Segment Start: INPUT RECORDS
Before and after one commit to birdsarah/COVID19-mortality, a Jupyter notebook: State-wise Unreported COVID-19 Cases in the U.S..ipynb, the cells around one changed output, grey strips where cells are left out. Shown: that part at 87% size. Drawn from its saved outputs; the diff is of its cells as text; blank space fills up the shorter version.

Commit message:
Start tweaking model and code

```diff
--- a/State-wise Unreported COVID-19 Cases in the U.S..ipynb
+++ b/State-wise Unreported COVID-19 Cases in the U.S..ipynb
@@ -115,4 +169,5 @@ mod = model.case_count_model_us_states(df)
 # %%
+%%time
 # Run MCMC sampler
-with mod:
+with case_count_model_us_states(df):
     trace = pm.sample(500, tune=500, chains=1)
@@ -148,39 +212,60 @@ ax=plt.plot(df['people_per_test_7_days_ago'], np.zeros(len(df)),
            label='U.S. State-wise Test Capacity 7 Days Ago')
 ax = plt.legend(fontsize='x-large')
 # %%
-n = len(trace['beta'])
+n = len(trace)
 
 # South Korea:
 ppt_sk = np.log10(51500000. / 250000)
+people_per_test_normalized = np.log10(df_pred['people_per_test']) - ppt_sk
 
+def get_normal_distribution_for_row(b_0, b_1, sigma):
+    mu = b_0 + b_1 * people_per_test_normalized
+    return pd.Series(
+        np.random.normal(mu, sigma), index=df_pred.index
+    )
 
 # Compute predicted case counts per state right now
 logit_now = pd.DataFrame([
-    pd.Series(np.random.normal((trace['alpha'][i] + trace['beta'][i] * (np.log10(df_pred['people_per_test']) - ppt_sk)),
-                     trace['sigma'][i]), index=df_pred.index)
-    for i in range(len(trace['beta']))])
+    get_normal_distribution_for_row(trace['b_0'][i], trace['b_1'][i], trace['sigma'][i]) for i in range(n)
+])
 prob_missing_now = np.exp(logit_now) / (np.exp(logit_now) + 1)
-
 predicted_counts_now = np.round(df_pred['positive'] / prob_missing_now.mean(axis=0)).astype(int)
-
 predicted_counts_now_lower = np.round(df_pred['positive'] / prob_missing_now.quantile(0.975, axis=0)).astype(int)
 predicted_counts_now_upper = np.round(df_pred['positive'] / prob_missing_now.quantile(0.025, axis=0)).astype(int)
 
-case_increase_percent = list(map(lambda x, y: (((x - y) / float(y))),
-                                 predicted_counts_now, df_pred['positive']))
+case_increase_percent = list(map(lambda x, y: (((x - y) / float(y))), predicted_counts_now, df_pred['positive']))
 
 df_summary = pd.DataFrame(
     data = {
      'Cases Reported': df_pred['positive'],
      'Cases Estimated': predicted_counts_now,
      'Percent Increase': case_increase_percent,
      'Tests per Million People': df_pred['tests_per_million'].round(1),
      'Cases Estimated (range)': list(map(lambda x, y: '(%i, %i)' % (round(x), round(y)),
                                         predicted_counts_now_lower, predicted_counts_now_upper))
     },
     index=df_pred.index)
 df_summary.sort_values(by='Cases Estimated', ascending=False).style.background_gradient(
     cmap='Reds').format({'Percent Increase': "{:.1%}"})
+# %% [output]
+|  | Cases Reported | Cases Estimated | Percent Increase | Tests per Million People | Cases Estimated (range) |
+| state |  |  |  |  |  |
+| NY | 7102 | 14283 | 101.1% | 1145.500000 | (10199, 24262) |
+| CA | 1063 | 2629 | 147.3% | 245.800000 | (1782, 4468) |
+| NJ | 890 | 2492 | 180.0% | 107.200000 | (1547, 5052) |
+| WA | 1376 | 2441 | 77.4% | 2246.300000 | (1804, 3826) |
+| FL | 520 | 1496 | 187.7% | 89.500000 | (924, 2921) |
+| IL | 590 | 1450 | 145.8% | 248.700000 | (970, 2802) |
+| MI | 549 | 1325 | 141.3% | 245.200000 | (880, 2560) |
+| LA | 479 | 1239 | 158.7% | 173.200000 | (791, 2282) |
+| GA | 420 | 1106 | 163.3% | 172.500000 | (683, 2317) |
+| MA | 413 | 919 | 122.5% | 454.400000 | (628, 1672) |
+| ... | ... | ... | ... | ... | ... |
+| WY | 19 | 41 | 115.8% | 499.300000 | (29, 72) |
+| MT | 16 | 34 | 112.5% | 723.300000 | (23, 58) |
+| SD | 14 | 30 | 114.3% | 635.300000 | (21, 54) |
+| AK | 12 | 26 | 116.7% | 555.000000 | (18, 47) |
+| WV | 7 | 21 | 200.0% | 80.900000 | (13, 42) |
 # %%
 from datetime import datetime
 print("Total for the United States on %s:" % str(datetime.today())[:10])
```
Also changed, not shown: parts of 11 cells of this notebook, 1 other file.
Segment End: INPUT RECORDS
Segment Start: INPUT RECORDS
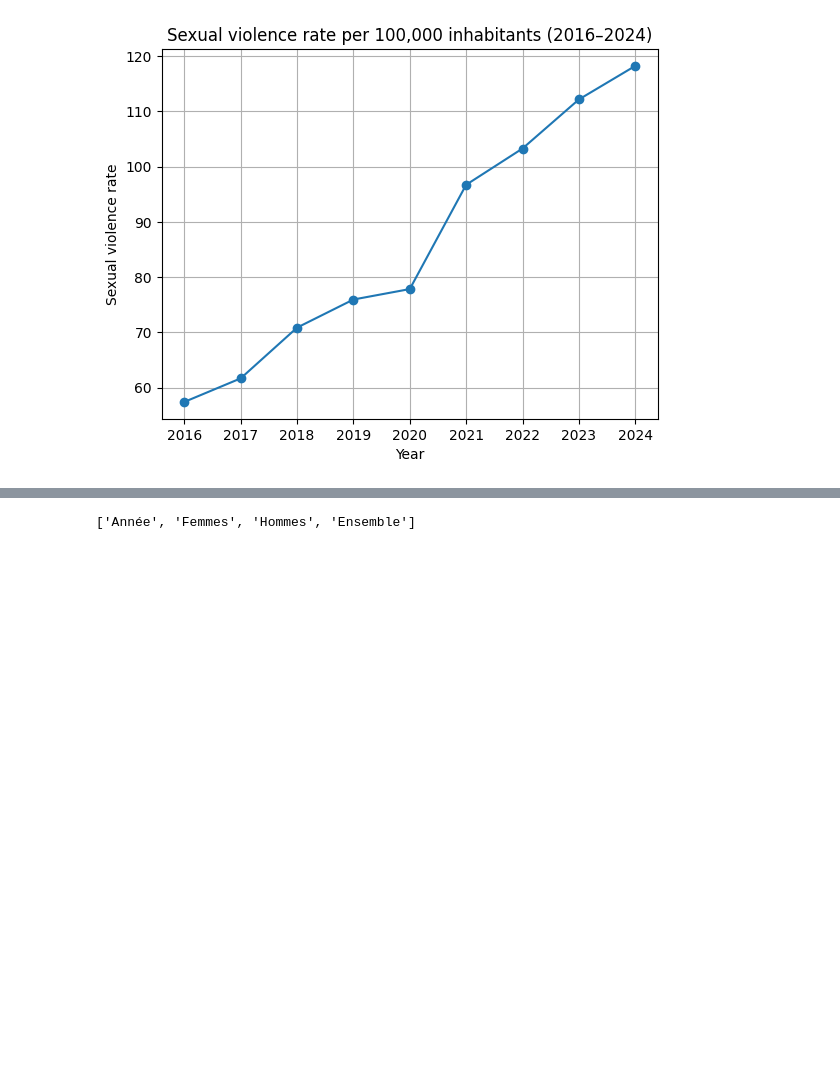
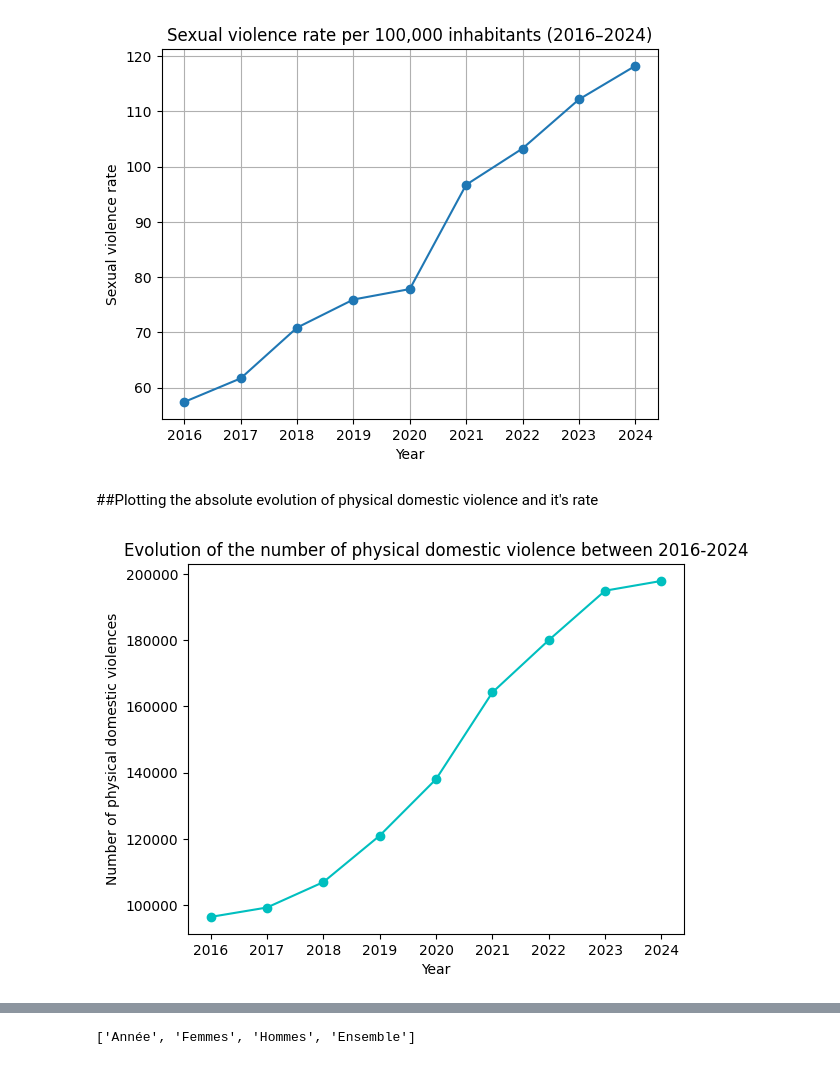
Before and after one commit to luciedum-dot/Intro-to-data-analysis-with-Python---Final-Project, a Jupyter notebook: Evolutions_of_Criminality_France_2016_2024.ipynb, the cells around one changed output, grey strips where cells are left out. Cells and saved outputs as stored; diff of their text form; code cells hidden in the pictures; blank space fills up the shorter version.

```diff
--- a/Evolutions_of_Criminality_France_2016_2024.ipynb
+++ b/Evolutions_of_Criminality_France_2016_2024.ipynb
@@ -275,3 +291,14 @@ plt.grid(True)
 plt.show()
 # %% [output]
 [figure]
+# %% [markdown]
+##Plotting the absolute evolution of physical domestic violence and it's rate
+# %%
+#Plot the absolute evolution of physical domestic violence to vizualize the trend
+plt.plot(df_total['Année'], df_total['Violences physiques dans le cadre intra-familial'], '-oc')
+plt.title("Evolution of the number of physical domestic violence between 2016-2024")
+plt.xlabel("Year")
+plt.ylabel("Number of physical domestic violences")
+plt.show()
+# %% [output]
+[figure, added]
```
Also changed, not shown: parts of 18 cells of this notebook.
Segment End: INPUT RECORDS
> [WORK REQUEST]:
Each line of the listing that contains the word "output" must be copied.

> [SOLUTION TO THIS PROBLEM]:
Before and after one commit to birdsarah/COVID19-mortality, a Jupyter notebook: State-wise Unreported COVID-19 Cases in the U.S..ipynb, the cells around one changed output, grey strips where cells are left out. Shown: that part at 87% size. Drawn from its saved outputs; the diff is of its cells as text; blank space fills up the shorter version.
+# %% [output]
Before and after one commit to luciedum-dot/Intro-to-data-analysis-with-Python---Final-Project, a Jupyter notebook: Evolutions_of_Criminality_France_2016_2024.ipynb, the cells around one changed output, grey strips where cells are left out. Cells and saved outputs as stored; diff of their text form; code cells hidden in the pictures; blank space fills up the shorter version.
 # %% [output]
+# %% [output]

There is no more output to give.